### Version comparison data:
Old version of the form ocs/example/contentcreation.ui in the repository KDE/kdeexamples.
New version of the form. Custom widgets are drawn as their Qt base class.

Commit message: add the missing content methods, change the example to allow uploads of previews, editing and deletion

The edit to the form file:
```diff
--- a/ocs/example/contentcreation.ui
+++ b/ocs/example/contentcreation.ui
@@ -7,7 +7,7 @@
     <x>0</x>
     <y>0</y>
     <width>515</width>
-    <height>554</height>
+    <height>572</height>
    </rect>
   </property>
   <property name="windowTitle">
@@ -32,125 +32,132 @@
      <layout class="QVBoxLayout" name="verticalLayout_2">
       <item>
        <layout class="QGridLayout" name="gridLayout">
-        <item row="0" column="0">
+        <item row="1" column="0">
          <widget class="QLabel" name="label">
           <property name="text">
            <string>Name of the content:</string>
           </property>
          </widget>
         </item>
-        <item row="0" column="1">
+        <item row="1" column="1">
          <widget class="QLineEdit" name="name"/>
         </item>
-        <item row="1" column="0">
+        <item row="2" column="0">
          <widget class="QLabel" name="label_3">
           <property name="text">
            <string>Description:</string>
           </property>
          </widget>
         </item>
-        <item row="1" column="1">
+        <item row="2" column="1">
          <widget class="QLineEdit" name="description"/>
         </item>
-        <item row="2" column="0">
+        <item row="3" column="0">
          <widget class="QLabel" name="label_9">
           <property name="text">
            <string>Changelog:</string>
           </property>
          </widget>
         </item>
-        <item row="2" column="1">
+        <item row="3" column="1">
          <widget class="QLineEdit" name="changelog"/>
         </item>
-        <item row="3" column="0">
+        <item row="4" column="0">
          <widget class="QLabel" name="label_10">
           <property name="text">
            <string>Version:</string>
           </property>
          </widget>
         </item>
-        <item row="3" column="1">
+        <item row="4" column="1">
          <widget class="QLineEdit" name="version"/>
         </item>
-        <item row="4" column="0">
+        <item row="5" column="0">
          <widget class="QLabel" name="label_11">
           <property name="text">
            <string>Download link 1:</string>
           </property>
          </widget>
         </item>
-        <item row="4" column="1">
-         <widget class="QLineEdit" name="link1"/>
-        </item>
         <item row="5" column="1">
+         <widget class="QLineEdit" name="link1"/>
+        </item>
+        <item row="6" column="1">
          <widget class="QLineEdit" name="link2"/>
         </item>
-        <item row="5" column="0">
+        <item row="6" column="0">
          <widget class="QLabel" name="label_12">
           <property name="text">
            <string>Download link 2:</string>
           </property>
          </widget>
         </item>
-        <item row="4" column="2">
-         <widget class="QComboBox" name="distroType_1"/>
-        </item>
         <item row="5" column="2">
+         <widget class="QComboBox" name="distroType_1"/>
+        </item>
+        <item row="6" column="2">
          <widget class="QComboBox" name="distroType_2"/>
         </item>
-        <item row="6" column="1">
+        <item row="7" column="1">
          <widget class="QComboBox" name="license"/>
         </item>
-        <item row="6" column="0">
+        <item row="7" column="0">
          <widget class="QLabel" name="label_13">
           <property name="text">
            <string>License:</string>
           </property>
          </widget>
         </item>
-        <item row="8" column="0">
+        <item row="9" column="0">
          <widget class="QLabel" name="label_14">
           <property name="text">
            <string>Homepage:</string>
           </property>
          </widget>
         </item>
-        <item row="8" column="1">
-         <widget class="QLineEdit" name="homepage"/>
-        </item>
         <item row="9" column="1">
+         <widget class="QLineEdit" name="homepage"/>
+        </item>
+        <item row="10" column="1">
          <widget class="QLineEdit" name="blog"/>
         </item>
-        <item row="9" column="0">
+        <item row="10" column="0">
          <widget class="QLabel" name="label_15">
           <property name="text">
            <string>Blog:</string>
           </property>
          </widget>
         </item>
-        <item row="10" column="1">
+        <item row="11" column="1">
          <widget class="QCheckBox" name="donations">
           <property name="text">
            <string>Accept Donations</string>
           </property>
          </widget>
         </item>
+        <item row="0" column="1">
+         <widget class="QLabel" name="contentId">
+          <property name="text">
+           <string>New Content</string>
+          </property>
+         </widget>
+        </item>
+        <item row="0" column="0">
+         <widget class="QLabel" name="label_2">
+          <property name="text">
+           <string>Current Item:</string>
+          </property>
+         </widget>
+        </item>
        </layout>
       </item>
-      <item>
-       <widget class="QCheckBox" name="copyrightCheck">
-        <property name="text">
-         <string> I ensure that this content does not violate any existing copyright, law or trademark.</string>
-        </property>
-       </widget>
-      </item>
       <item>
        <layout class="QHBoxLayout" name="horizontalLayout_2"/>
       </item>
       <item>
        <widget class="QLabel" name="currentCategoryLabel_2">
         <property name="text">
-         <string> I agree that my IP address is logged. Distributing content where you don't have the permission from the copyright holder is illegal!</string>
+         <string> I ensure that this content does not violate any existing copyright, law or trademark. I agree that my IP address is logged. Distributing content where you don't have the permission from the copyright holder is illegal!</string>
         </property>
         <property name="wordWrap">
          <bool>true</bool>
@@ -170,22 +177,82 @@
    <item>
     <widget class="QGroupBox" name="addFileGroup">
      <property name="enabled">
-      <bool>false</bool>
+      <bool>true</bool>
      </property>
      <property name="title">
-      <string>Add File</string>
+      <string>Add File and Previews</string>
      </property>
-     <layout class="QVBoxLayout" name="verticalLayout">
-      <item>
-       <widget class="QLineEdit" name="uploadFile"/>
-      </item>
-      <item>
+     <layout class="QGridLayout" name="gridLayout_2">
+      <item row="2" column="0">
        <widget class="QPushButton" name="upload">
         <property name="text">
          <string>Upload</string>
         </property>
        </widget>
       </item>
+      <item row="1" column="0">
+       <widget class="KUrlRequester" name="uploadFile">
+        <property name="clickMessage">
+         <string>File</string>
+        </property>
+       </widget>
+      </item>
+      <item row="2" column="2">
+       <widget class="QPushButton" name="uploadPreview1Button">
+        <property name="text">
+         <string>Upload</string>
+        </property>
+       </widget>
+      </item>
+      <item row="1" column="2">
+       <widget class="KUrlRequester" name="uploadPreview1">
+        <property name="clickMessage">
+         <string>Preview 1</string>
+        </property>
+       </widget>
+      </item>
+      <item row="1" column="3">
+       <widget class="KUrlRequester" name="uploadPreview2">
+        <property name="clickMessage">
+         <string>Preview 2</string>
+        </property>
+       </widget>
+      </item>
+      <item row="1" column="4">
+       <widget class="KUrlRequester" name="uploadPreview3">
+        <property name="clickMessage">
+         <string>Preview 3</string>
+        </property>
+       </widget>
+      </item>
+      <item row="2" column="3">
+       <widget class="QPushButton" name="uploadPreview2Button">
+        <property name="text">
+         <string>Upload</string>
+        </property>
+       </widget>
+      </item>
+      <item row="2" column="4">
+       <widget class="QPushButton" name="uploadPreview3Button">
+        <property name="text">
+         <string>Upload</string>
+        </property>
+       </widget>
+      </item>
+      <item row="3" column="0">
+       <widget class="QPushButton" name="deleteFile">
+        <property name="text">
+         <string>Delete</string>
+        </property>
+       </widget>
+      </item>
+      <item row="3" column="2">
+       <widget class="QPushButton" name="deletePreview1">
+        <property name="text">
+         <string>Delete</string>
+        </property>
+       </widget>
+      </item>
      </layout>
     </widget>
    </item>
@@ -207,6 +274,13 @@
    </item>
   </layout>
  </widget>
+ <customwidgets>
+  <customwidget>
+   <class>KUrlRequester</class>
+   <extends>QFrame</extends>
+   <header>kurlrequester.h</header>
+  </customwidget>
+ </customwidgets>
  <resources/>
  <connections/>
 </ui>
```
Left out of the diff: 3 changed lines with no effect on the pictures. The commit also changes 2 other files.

### Required work:
Look through the lines above and collect those with the word "QLabel".

### Task result:
          <widget class="QLabel" name="label">
          <widget class="QLabel" name="label_3">
          <widget class="QLabel" name="label_9">
          <widget class="QLabel" name="label_10">
          <widget class="QLabel" name="label_11">
          <widget class="QLabel" name="label_12">
          <widget class="QLabel" name="label_13">
          <widget class="QLabel" name="label_14">
          <widget class="QLabel" name="label_15">
+         <widget class="QLabel" name="contentId">
+         <widget class="QLabel" name="label_2">
        <widget class="QLabel" name="currentCategoryLabel_2">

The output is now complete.